# Prompt:
Beginning with the first line, please return the entries exactly through the line that contains "The browser window", and leave out all later lines.

[[ Records for processing open ]]

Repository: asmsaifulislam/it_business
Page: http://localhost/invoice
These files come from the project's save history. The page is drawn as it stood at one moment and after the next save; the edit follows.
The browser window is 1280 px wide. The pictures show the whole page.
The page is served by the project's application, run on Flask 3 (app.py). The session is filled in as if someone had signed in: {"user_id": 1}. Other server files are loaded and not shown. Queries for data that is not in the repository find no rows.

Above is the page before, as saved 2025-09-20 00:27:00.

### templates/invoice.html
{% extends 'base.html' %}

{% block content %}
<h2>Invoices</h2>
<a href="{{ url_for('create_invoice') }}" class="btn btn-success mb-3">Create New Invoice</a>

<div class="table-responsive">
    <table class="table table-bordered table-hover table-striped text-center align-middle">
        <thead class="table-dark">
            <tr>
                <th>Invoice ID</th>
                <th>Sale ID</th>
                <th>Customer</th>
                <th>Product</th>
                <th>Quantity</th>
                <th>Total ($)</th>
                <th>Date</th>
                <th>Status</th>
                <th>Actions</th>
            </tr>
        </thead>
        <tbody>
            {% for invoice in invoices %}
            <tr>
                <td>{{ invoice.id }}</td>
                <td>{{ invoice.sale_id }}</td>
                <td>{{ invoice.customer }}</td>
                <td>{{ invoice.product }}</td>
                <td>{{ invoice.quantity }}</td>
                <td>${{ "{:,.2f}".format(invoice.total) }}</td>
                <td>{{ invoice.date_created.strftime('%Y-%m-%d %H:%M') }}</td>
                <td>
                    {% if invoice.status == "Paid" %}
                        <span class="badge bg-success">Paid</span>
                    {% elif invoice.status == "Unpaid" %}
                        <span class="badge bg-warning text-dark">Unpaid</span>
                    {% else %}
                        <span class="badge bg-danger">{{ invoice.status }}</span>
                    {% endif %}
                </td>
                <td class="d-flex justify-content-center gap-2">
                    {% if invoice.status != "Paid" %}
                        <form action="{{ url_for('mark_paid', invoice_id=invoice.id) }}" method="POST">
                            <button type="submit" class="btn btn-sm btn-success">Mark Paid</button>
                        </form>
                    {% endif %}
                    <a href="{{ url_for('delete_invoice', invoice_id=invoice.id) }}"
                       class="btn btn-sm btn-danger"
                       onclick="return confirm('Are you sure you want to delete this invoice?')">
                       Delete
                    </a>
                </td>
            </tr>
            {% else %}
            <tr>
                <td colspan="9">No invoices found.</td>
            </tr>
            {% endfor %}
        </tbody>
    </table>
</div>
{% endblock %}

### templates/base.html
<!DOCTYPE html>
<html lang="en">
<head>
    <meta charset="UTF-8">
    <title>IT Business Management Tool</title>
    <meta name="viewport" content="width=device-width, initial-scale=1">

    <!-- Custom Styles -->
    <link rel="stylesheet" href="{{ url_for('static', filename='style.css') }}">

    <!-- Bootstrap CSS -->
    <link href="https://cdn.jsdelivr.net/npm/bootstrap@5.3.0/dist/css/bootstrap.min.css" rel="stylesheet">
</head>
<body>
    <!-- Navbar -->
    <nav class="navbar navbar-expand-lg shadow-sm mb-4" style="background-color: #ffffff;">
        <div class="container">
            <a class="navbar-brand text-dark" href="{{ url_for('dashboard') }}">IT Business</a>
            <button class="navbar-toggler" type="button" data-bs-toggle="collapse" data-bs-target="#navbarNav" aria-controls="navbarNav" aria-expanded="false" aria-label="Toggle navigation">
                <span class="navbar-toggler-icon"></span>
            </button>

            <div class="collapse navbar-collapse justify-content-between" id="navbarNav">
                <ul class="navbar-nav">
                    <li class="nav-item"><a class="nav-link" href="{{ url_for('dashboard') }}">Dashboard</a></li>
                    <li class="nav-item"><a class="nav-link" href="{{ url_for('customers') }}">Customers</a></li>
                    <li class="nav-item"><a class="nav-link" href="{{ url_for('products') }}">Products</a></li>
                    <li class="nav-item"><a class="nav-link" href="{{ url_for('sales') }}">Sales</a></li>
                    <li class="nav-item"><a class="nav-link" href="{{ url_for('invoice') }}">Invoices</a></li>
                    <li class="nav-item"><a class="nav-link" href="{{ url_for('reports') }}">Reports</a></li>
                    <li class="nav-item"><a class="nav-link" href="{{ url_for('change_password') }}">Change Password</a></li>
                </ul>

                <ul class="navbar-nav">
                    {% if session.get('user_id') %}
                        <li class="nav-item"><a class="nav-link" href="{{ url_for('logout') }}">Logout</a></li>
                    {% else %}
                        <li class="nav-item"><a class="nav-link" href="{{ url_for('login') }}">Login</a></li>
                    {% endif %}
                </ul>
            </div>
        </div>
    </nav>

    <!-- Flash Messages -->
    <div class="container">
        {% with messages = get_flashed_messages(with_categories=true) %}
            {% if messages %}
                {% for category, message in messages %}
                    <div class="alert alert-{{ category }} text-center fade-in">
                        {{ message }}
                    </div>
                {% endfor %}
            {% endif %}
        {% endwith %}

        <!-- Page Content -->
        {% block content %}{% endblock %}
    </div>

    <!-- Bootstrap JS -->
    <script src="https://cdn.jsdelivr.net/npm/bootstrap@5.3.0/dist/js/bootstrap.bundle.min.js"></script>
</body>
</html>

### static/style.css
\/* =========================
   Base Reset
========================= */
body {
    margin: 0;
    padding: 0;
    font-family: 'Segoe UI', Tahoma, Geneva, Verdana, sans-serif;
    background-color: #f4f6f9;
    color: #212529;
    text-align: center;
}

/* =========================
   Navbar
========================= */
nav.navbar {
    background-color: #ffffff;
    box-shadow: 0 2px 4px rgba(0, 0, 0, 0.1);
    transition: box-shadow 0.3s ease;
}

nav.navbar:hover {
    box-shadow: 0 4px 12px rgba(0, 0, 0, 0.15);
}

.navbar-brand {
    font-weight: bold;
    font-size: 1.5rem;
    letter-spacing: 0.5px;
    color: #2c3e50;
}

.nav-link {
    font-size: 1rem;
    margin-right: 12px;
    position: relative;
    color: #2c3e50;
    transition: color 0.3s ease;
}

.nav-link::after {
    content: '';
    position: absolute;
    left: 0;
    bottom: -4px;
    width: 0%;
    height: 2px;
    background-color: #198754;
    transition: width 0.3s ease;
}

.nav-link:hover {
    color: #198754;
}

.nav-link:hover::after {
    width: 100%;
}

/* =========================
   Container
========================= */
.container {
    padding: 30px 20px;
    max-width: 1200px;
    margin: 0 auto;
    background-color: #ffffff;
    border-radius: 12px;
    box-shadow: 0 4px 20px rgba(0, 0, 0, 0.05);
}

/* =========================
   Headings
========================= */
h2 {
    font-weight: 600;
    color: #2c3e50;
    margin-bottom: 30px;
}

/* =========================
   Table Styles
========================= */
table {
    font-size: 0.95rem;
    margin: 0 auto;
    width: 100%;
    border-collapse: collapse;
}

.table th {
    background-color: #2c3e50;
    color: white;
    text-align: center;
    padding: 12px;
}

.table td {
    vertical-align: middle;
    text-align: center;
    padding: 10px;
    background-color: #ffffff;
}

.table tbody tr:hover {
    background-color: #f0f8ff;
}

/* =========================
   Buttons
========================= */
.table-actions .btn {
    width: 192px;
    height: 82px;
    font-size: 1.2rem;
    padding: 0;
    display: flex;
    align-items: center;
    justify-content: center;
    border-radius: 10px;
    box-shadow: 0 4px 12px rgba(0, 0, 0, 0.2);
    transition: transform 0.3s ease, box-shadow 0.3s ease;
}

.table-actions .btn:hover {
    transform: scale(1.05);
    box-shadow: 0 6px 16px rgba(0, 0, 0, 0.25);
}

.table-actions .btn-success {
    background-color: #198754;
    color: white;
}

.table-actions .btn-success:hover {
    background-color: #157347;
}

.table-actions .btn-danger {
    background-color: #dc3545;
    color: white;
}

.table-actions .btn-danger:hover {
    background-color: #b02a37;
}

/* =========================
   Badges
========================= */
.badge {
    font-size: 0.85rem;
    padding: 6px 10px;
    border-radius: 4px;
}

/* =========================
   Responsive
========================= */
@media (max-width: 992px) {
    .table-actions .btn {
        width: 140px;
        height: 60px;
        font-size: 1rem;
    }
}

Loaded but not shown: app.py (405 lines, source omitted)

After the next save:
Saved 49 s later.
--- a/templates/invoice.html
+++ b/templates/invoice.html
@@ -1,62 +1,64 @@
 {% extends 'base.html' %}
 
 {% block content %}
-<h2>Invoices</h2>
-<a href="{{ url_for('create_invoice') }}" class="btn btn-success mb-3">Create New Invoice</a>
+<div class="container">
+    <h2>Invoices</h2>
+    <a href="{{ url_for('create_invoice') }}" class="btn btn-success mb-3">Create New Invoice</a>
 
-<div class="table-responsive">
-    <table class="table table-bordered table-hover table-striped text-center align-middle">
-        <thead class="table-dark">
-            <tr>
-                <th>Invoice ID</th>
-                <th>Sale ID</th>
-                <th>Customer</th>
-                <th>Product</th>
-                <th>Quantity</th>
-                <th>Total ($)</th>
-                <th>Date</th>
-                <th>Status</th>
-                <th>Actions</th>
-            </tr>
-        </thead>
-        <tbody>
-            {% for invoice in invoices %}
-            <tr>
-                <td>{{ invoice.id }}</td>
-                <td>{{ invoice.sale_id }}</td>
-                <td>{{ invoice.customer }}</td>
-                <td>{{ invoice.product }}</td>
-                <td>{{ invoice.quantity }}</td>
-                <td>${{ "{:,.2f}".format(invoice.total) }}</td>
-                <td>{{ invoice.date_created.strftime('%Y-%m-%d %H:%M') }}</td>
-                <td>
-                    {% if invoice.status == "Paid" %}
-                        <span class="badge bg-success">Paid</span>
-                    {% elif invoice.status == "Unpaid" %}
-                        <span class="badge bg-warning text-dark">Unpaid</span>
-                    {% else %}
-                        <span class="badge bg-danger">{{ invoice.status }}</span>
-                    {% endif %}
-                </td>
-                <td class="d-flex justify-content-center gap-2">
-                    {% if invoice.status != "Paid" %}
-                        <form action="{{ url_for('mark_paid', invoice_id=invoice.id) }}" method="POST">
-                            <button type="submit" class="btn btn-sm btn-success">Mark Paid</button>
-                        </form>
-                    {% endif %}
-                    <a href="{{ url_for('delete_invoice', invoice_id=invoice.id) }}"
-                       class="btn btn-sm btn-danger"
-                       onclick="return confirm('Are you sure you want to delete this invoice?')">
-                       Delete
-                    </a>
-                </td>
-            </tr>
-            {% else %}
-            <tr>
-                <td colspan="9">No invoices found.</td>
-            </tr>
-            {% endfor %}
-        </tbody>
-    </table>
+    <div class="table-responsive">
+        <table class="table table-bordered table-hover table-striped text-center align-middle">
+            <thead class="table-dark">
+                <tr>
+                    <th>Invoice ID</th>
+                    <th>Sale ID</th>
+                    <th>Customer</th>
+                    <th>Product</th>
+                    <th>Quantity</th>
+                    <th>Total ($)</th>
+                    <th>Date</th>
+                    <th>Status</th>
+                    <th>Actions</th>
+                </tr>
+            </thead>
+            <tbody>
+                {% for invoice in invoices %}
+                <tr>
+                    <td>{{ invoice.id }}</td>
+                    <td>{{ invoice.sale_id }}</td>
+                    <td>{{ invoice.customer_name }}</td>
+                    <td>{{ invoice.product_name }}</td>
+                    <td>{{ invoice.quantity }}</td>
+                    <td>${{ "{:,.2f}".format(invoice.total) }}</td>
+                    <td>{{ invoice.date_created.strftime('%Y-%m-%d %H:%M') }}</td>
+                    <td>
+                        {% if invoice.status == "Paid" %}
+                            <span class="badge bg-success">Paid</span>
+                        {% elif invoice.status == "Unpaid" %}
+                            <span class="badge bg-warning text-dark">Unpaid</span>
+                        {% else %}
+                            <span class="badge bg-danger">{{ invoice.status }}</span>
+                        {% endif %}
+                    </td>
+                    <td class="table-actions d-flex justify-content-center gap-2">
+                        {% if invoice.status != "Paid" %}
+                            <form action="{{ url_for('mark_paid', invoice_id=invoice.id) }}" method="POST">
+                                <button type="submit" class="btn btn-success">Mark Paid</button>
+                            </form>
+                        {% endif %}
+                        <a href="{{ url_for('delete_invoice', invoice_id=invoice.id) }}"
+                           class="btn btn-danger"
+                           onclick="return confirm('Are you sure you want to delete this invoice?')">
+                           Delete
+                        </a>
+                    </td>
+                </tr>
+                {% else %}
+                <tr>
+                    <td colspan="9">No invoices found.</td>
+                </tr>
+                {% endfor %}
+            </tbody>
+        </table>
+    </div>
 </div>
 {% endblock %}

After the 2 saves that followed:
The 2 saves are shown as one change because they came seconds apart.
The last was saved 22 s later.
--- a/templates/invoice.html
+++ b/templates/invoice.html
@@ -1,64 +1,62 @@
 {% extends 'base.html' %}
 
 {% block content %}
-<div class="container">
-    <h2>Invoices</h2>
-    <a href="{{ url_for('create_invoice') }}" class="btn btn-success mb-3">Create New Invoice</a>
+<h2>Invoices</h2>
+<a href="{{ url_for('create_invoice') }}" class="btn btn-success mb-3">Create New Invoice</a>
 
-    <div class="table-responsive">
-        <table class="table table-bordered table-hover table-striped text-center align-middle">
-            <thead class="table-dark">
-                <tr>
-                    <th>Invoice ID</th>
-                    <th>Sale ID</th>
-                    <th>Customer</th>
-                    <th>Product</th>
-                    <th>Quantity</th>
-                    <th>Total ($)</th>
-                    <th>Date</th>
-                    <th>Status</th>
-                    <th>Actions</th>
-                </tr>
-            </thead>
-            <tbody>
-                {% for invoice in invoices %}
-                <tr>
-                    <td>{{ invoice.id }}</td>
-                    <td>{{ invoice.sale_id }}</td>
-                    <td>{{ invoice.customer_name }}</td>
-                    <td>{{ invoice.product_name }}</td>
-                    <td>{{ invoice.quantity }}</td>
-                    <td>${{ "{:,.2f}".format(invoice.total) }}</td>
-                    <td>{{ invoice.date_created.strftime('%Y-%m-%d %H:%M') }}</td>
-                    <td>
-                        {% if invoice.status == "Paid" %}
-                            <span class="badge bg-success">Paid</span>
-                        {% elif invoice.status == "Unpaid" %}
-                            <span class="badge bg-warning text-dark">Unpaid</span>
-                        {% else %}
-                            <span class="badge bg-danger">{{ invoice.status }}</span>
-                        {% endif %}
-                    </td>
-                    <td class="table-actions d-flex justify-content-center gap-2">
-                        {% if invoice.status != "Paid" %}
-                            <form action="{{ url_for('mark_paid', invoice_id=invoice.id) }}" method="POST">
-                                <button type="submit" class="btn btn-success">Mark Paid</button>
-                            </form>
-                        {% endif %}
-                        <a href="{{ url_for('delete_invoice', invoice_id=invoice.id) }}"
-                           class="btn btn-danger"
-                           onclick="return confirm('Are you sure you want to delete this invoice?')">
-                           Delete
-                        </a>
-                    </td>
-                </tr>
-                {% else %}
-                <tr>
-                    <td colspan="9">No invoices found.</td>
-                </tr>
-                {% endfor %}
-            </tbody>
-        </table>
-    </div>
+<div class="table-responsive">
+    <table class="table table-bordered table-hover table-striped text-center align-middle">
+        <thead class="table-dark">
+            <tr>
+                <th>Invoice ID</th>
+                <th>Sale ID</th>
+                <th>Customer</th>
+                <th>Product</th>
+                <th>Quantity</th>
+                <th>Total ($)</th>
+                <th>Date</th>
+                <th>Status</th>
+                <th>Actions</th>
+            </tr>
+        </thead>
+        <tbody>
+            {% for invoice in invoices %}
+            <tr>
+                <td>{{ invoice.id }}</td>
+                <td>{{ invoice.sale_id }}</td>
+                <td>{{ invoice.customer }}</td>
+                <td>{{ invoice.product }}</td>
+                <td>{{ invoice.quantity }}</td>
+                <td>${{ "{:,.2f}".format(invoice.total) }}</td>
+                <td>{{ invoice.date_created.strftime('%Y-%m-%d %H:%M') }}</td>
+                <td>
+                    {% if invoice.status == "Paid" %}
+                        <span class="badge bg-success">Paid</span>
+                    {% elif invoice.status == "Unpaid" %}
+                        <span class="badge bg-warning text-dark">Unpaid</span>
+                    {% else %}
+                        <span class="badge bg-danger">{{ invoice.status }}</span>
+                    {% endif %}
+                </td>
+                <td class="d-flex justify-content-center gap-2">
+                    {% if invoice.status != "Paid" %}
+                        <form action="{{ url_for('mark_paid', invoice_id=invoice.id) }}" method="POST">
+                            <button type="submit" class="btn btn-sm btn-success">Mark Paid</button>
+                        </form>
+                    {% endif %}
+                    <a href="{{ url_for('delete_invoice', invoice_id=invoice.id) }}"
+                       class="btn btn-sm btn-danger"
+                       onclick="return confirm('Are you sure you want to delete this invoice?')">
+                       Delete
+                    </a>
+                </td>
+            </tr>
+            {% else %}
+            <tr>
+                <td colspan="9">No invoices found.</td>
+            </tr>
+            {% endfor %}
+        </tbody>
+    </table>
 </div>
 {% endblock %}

[[ Records for processing closed ]]

# Written response:
Repository: asmsaifulislam/it_business
Page: http://localhost/invoice
These files come from the project's save history. The page is drawn as it stood at one moment and after the next save; the edit follows.
The browser window is 1280 px wide. The pictures show the whole page.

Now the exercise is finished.